ACTive Citizenship Award - Resources to inspire you
What is the ACTive citizenship Award scheme?
- An award scheme to celebrate and acknowledge positive social changes children are making in their communities through active citizenship
- A toolkit to support, engage and empower children to become change makers, and to lead action on real issues they are concerned and passionate about; and curriculum guidance for teachers
- Active citizenship is a process to involve pupils in learning how to take part in democracy and use their Citizenship knowledge, skills and understanding to work together in trying to make a positive difference in the world around them.
The awards are based around three areas: learning, school culture and community.
To achieve an award, pupils design, develop, undertake and report on an active citizenship project within one of these areas – the project can be on any issue that they care strongly about and want to challenge, change or improve.
Projects can be based on a wide range of issues; the case studies included here will help inspire you and your pupils to develop their own ideas.
Amy and Nicole, both aged 11 from the Hall Primary School in Leicester wanted to address the issue of litter in their school playground. Noticing that much of the litter was crisp packet which cannot be recycled they found a local company who could use them to created garden furniture. They set up crisp packet collection points in the school and later in the wider community The furniture company donated a penny for each of the 25,000 packets they collected to their choice of charity, a neo-natal unit at the local hospital.
Ben, aged 13 from the Quay School, a special school in Poole was motivated by his own negative experiences at previous schools and developed a school-wide rights charter working with the pupil council and using his learning on human rights.
Sam, aged 13, also from the Poole school, took on the issue of non-binary students being recognised on school forms. Sam requested changes in national school information data collection systems and continues to campaign for recognition for non-binary young people.
Year 2 pupils (aged 6-7) at the Christ Church Primary School in London, drew on their learning around food poverty and rights and organised a food collection for a food bank that families including children benefit from. Students created posters explaining how to make donations and raising awareness about the issue. They wrote letters to their local MP to ask her to consider making this issue a topic she looks into when thinking about supporting their community.
Pupils in year 7 and 8 (aged 11-13) at St James's High School in Bolton, undertook a variety of actions across several issues where they wanted to see change, including food poverty, racism, gender equality, road safety and damage to the Greenbelt. Mercy in year 7, wrote to his local MP about providing more black culture in lessons in school, and had a meeting with his head teacher to discuss. His MP has promised to take this up with the education secretary, and different departments in the school are teaching about black culture throughout the year. Mya in year 8, created a video explaining the dangers of drowning and the important work of the RNLI, using digital activism to spread the word, the community collaboratively walked the target miles set out and raised money for the cause.

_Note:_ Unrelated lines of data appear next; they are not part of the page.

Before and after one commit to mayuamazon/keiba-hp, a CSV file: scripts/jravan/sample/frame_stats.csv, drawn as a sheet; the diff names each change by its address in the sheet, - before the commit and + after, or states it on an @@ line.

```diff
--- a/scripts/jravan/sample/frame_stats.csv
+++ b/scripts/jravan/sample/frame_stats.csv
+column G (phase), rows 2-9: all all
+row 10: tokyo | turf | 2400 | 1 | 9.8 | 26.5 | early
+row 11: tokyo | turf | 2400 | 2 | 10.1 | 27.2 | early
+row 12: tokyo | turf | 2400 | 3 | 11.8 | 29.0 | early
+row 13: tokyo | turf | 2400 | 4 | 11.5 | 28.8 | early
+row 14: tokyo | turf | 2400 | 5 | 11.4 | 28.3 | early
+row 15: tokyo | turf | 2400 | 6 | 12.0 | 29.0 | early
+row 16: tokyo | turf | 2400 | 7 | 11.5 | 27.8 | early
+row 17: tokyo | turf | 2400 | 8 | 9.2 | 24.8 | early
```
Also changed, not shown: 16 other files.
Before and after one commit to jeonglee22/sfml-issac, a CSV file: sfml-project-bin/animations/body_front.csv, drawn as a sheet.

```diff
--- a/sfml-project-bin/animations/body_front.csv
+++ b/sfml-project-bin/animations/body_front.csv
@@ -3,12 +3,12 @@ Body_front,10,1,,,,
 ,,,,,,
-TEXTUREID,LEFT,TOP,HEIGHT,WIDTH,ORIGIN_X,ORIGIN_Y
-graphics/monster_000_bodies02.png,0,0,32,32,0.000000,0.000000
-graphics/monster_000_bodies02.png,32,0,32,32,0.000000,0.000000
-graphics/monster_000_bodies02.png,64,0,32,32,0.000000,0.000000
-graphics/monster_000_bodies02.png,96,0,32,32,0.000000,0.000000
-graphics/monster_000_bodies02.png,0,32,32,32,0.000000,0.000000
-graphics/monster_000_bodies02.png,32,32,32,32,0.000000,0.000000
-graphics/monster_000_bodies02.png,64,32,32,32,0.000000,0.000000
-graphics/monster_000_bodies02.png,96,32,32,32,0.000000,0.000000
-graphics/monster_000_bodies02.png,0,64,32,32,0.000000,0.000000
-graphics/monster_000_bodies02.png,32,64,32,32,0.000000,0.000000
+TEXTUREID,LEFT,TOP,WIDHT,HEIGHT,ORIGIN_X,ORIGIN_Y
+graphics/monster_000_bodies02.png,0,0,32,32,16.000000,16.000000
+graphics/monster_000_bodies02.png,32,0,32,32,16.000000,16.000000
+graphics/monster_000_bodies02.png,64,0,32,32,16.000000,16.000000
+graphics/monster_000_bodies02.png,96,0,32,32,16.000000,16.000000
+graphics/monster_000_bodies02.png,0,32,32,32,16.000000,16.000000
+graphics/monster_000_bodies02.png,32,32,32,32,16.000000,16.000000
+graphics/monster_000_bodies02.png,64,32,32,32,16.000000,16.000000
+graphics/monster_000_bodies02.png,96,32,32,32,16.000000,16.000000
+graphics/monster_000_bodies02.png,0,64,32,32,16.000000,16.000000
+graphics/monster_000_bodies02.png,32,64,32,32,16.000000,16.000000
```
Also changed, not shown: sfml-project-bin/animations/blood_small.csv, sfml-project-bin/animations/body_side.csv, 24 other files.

Josie, year 7, Brockhill Performing Arts College in Kent, raised awareness about the impacts of bullying on mental health by researching into the issue, developing her knowledge around fairness and making a difference, and creating an awareness poster using artists who specialised in portraying negative mental health and related emotions. Josie used this to educate her peers on the issue.
Pupils in year 3 (aged 7-8) at the Sir John Heron Primary School in London led an assembly in their school about the cause and effects of homelessness in their community. They wrote to their MP and the Mayor of London to recommend that education about mental health and finances be given more prominence, something the Department for Education has recently started to address.
During the covid-19 lockdown, pupils taught by one of our ACT Ambassadors, Steven, have been doing an ACTive citizenship socially-distanced project.
His Year 9 classes completed an awareness raising form of Social Action, called 'Angelic Trouble Makers.' It is a mix of articles, podcasts and animations on an array of social issues.
Please do take a look, read, listen and watch on their Wordpress blog.